- NDFD Rain (Likely): Greater than a 10% chance that at least 0.01 inches of rain will fall is shown in dark green. Click here for sample image.
- NDFD Snow (Chance): A 10% chance of measurable snow (0.01” of liquid water if melted) is show in light blue. Click here for a sample image.
- NDFD Snow (Likely): Greater than a 10% chance of measurable snow (0.01” of liquid water if melted) is shown in dark blue. Click here for sample image.
- NDFD Mix (Chance): A 10% chance there will be a precipitation mix, such as a combination of rain and snow, rain and sleet, or snow and sleet. Click here for sample image.
- NDFD Mix (Likely): Greater than a 10% chance there will be a precipitation mix, such as a combination of rain and snow, rain and sleet, or snow and sleet. Click here for sample image.
- NDFD Ice (Chance): A 10% chance of at least 0.01” of freezing rain. Click here for sample image.
- NDFD Ice (Likely): Greater than a 10% chance of at least 0.01” of freezing rain. Click here for sample image.
- NDFD Thunderstorm (Chance): A 10% chance of thunderstorms. The areas where a chance of thunderstorms exist are overlaid on areas where rain is expected, and are shown with light red parallel diagonal lines surrounded by a light red border. Click here for sample.

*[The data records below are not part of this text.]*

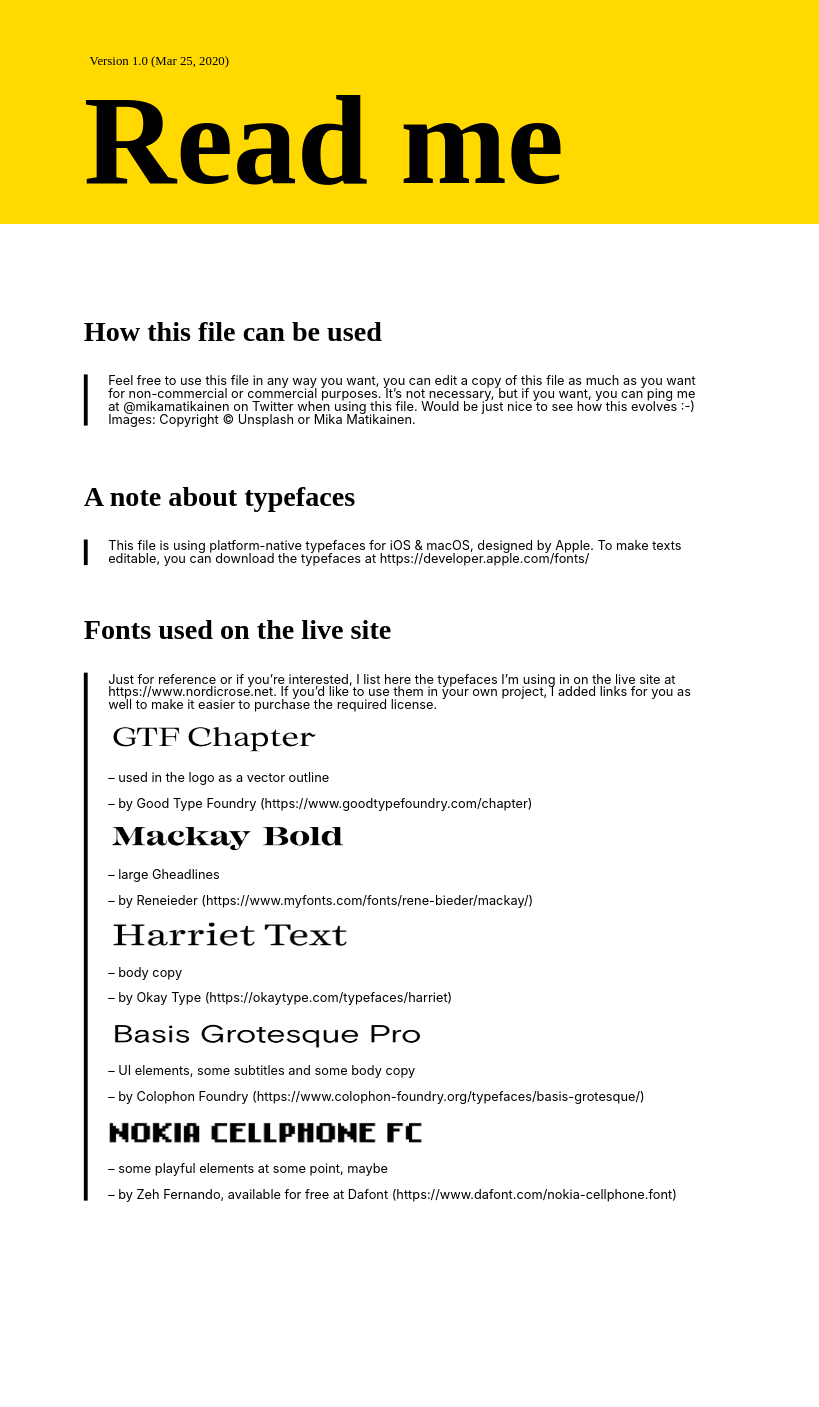
Repository: ThuTrang-jvb/JVB-BT1
Page: Page1/readme.html
An editor plug-in stored every save of this project. The page is shown before and after a run of saves, followed by the edit.
The browser window is 1280 px wide. The pictures show the whole page, at 64% of full size.

Above is the page before, as saved 2025-06-24 13:31:31.

After the next 2 saves:
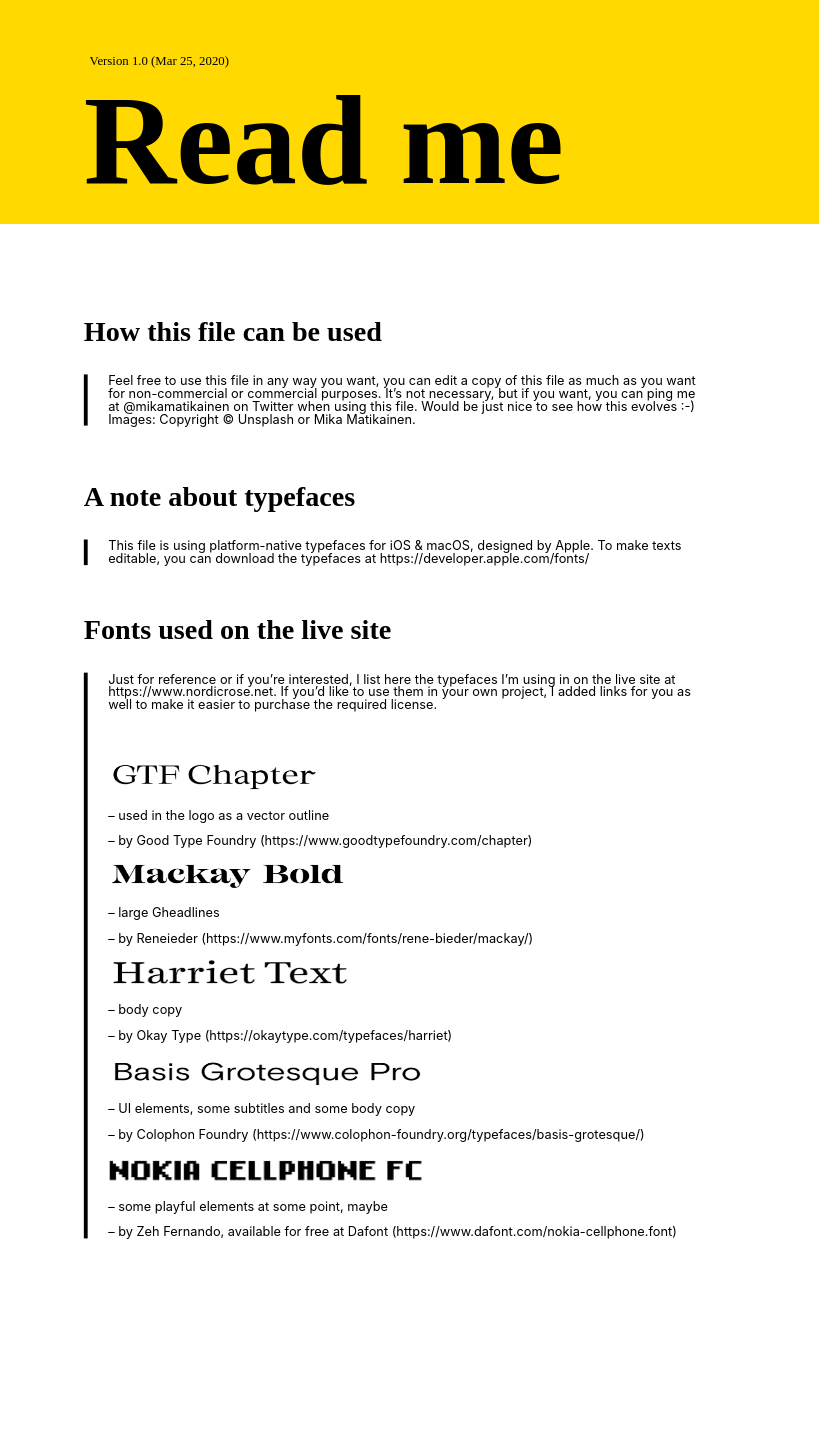
The 2 saves are shown as one change because they came seconds apart.
The last was saved 57 s later.
--- a/Page1/style.css
+++ b/Page1/style.css
@@ -70,7 +70,7 @@ img {
 .type1 {
     width: 333.8832702636719px;
     height: 50.220001220703125px;
-    margin-top: ;
+    margin-top: 58.8px;
 }
 .type2 {
     width: 382.34869384765625px;
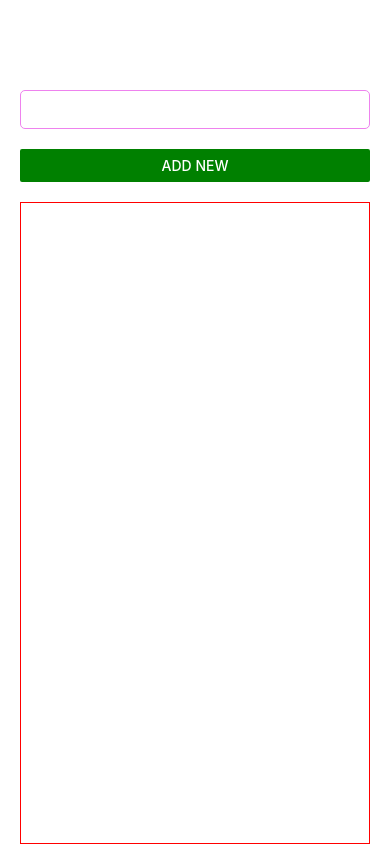
Repository: LuongPTCE181311/React-Native-Ultimate
Screen: /
The author's editor kept a copy of each file at every save. The screen is drawn from the files as they stood at one save, then again after the next save.
The app was drawn by React Native's web renderer in a window 390 px wide. The project was rebuilt for these pictures with package versions that can differ from the ones it lists, and the page was loaded fresh each time. Some packages were replaced by stand-ins written for this rebuild.

Above is the screen before, as saved 2026-06-14 18:01:39.

### App.tsx
import { StatusBar } from 'expo-status-bar';
import { use, useState } from 'react';
import { Button, FlatList, ScrollView, StyleSheet, Text, TextInput, View } from 'react-native';
import InputTodo from './components/todo/input.todo';
import ListTodo from './components/todo/list.todo';




export default function App() {

  const [todoList, setTodoList] = useState<ITodo[]>([]);

  return (
    <View style={styles.container}>

      <InputTodo />
      <ListTodo todoList={todoList}/>
    </View>
  );
}

const styles = StyleSheet.create({
  container: {
    flex: 1,
    backgroundColor: '#fff',
    // alignItems: 'center',
    // justifyContent: 'center'
    fontSize: 60,
    color: "red",
    marginTop: 50,
    paddingHorizontal: 20,
    paddingTop: 40,
  },
});

### components/todo/input.todo.tsx
import { useState } from "react";
import { Button, StyleSheet, Text, TextInput, View } from "react-native";

const styles = StyleSheet.create({
    todoInput: {
        borderColor: "violet",
        borderWidth: 1,
        padding: 10,
        marginBottom: 20,
        borderRadius: 5
    }
})

const InputTodo = () => {

    const [name, setName] = useState<string>("");
    return (
        <>
            <View>
            <TextInput
                // keyboardType='ascii-capable'
                // multiline={true}
                autoCapitalize="none"
                autoCorrect={false}
                onChangeText={value => setName(value)}
                value={name}
                style={styles.todoInput}/>

            <Button title='Add new' color={"green"} onPress={() => alert("tap me")}/>
            </View>
        </>
    )
}

export default InputTodo;

### components/todo/list.todo.tsx
import { FlatList, StyleSheet, Text } from "react-native";

const styles = StyleSheet.create({
    todo: {
    fontSize: 30,
    backgroundColor: "pink",
    marginBottom: 20,
    padding: 15
  }
})

interface Iprops {
    todoList: ITodo[]
}

const ListTodo = (props: Iprops) => {
    const {todoList} = props;
    return (
        <>
        <FlatList
                style={{
                  marginTop: 20,
                  borderColor: "red",
                  borderWidth: 1,
                }}
                data={todoList}
                keyExtractor={item => item.id + ""}
                renderItem={({item}) => {
                  return (
                    <Text key={item.id}
                    style={styles.todo}
                    >
                      {item.title}
                    </Text>
                  )
                }}
              />
        </>
    )
}

export default ListTodo;

Loaded but not shown: index.ts (common file)

After the next save:
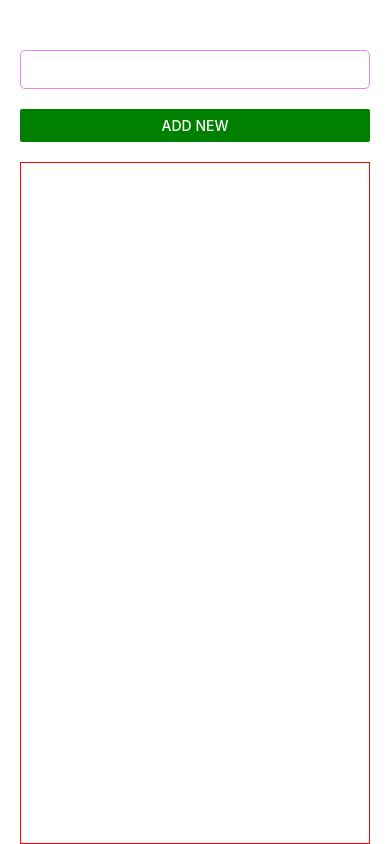
Saved 5 s later.
--- a/App.tsx
+++ b/App.tsx
@@ -28,7 +28,7 @@ const styles = StyleSheet.create({
     // justifyContent: 'center'
     fontSize: 60,
     color: "red",
-    marginTop: 50,
+    marginTop: 10,
     paddingHorizontal: 20,
     paddingTop: 40,
   },
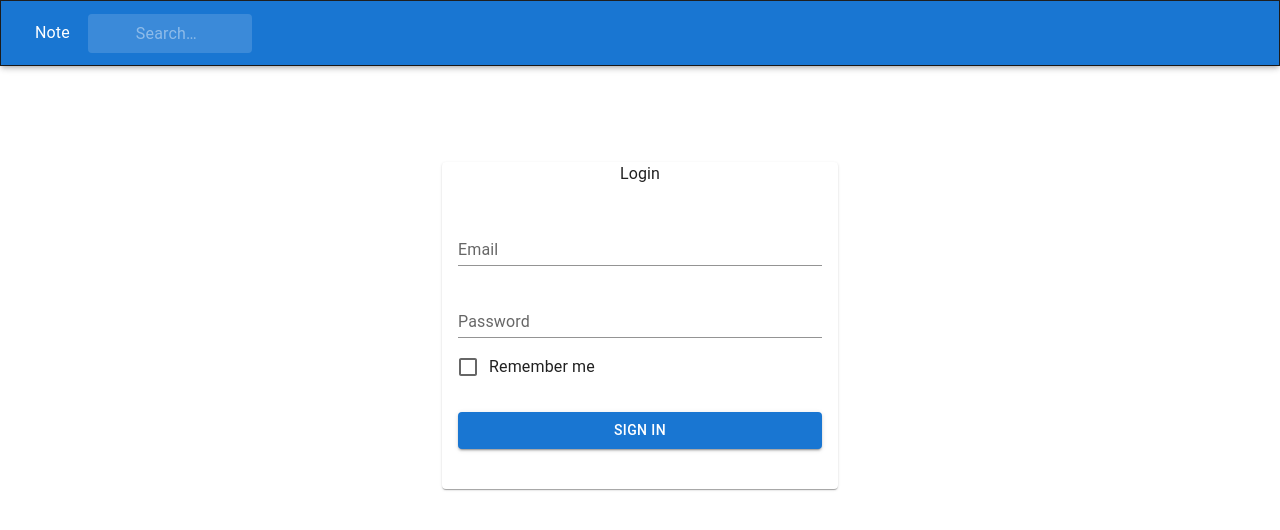
Repository: NGHIAVN1/Note
Page: /
These files come from the project's save history. The page is drawn as it stood at one moment and after the next save; the edit follows.
The browser window is 1280 px wide. The pictures show the whole page.
The project was rebuilt for these pictures with package versions that can differ from the ones it lists, and the page was loaded fresh each time. Also part of the build but not shown: vite.config.js, src/Register.jsx, src/Pet.jsx, src/useBreedList.jsx, src/SearchParams.jsx.

Above is the page before, as saved 2024-03-20 10:47:32.

After the next save:
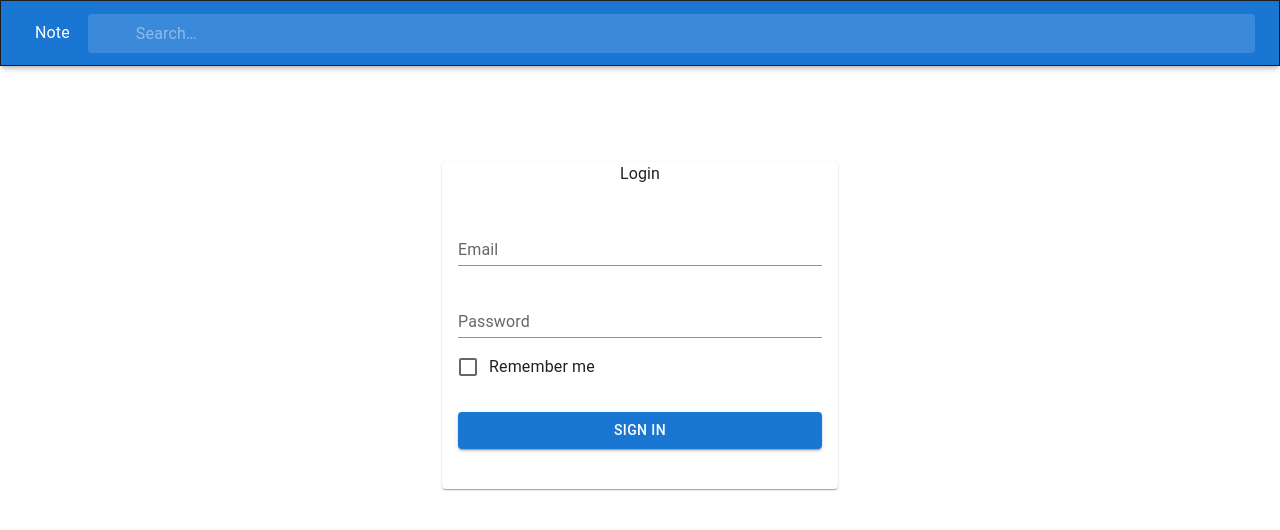
Saved 2 min 32 s later.
--- a/src/header.jsx
+++ b/src/header.jsx
@@ -71,7 +71,11 @@
             >
               Note
             </Typography>
-            <Search>
+            <Search
+              sx={{
+                flexGrow: 1,
+              }}
+            >
               <SearchIconWrapper>
                 <searchIcon />
               </SearchIconWrapper>

After the 2 saves that followed:
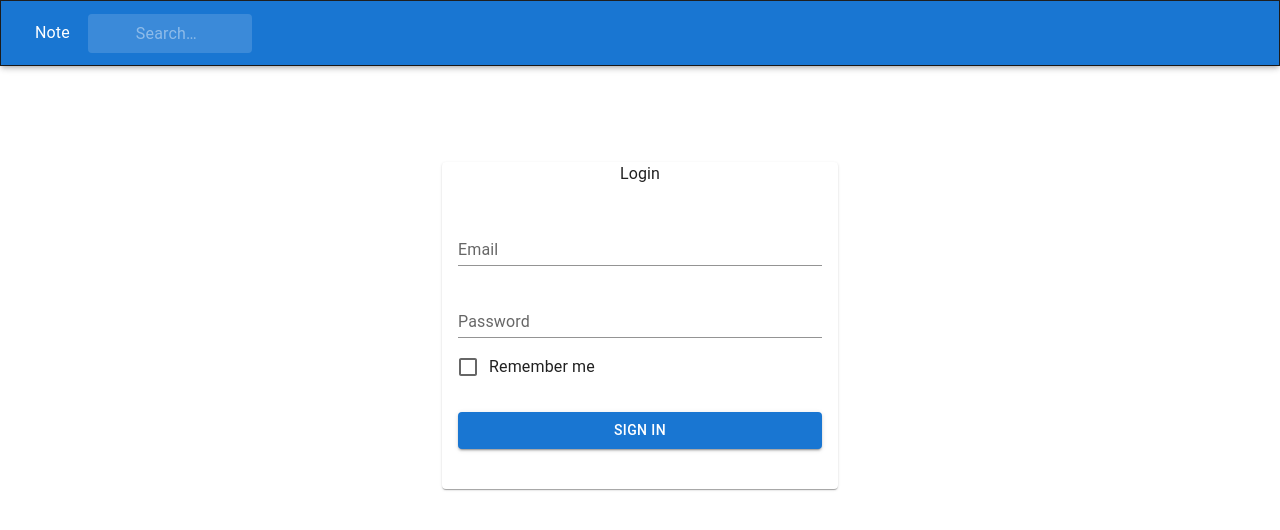
The 2 saves are shown as one change because 1 left the picture as it was.
The last was saved 3 min 37 s later.
--- a/src/header.jsx
+++ b/src/header.jsx
@@ -6,6 +6,7 @@
 import SearchIcon from "@mui/icons-material/Search";
 import MenuIcon from "@mui/icons-material/Menu";
 import IconButton from "@mui/material/IconButton";
+
 const Search = styled("div")(({ theme }) => ({
   position: "static",
   borderRadius: theme.shape.borderRadius,
@@ -73,7 +74,7 @@
             </Typography>
             <Search
               sx={{
-                flexGrow: 1,
+                width: "70px",
               }}
             >
               <SearchIconWrapper>
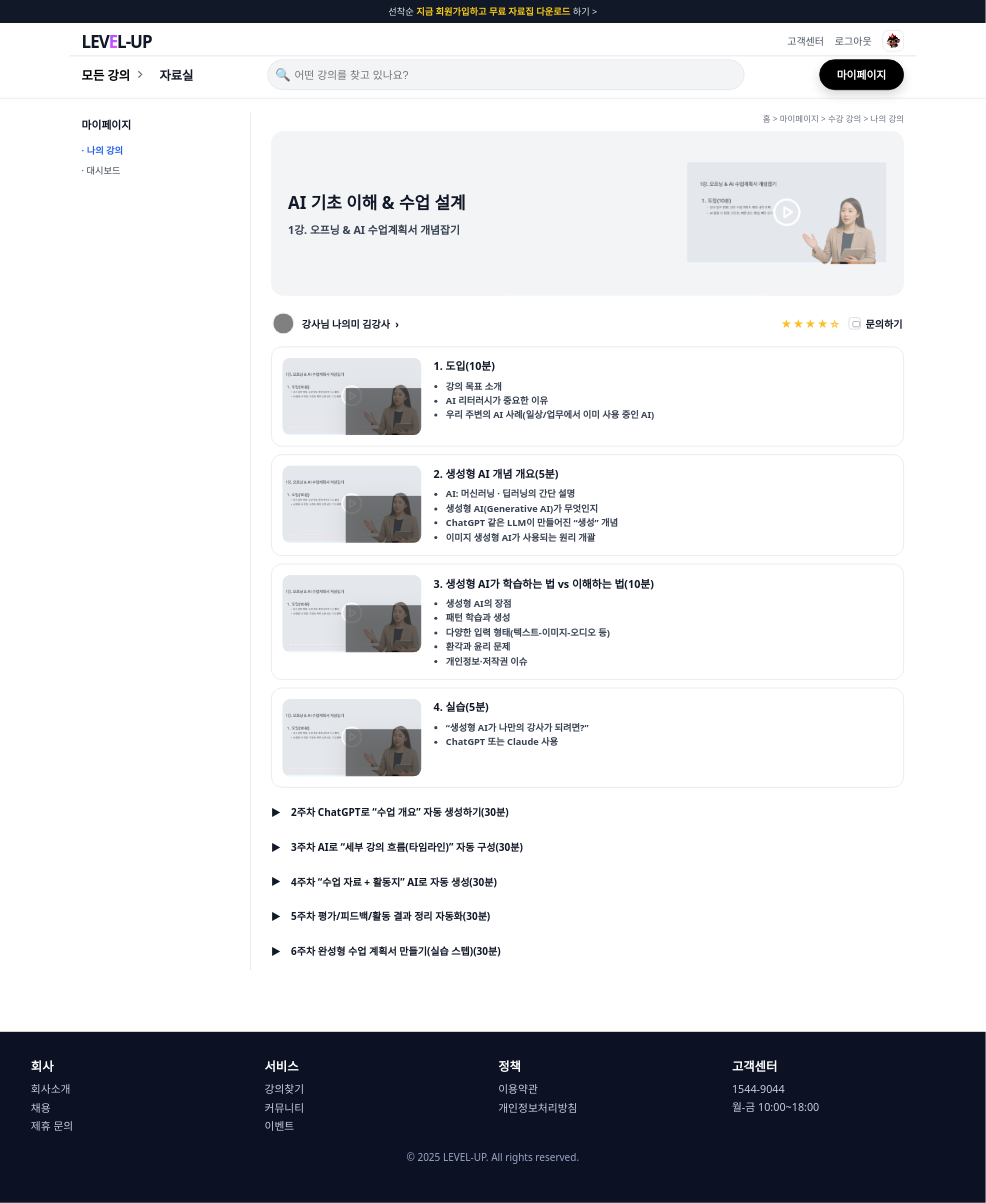
Repository: Iimchaehoon/level_up
Page: my_lecture.html
An editor plug-in stored every save of this project. The page is shown before and after the next save, followed by the edit.
The browser window is 1280 px wide. The pictures show the whole page, at 77% of full size.

Above is the page before, as saved 2025-12-14 01:24:13.

After the next save:
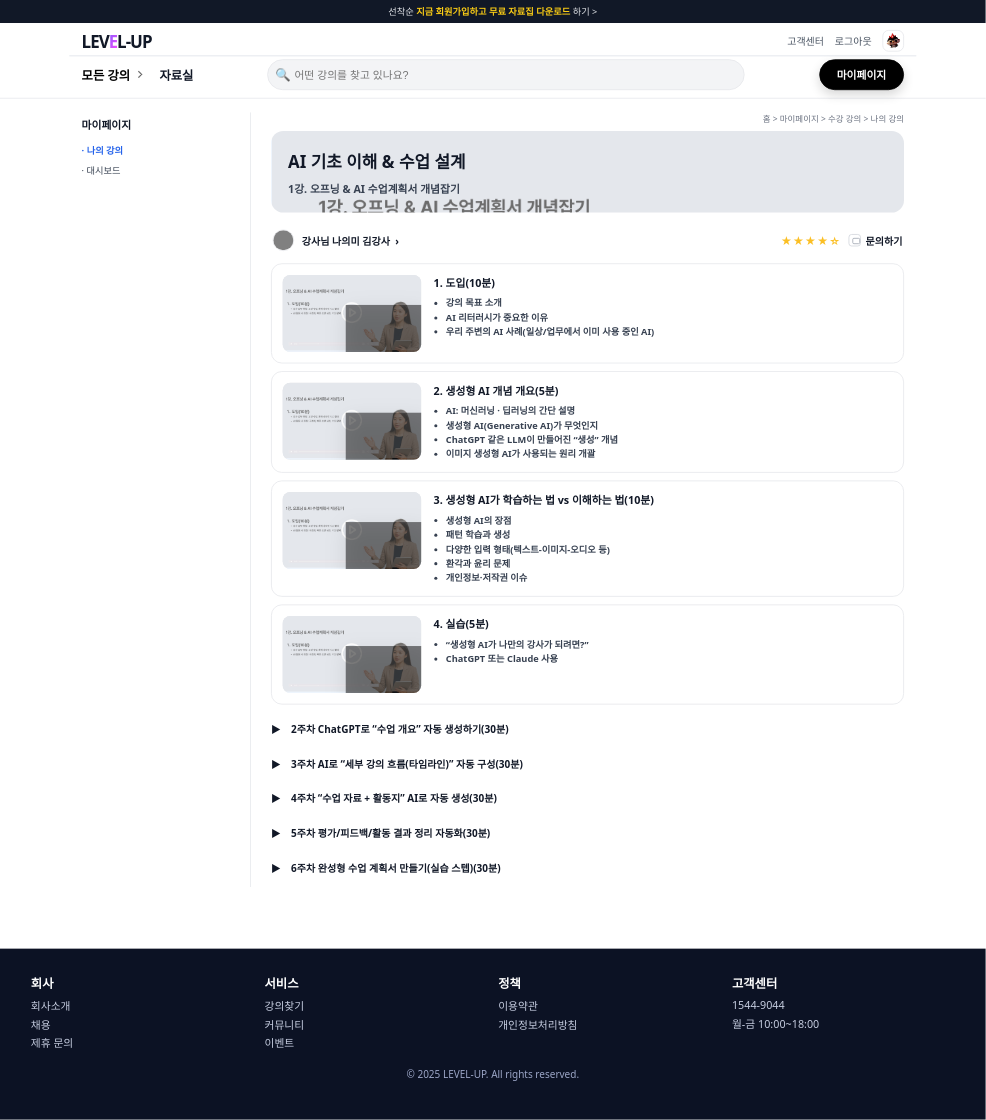
Saved 89 s later.
--- a/my_lecture.html
+++ b/my_lecture.html
@@ -165,7 +165,7 @@
 
     /* 상단 히어로 카드 */
     .hero-card{
-      background:#f3f4f6;
+      background:url(./my_lec/Group_427322280.png);
       border-radius:16px;
       padding:22px 22px;
       display:flex;
@@ -462,10 +462,7 @@
           <h1 class="hero-title">AI 기초 이해 &amp; 수업 설계</h1>
           <p class="hero-sub">1강. 오프닝 &amp; AI 수업계획서 개념잡기</p>
         </div>
-        <div class="hero-figure">
-          <img src="./my_lec/Group_427322280.png" alt="강사 이미지"
-               onerror="this.onerror=null; this.src='./my_lec/Group_427322280.png';" />
-        </div>
+
       </div>
 
       <!-- 강사 라인 -->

- NDFD Thunderstorms (Likely and/or Severe): A greater than 10% of thunderstorms or a potential for severe thunderstorms. A severe thunderstorm is expected to produce hail greater than 1” in diameter, a wind gust greater than 50 knots, or a tornado. Areas are shown in dark red. Click here for a sample image.
Marine Weather Seminars
Boating requires many skills, but none is more important or challenging than understanding and predicting marine weather patterns. Whether you are a sailor or power boater, a marine weather seminar can make your journeys safer and more enjoyable by improving your ability to anticipate and avoid hazardous weather conditions. Click here for more information regarding my seminars and the current schedule.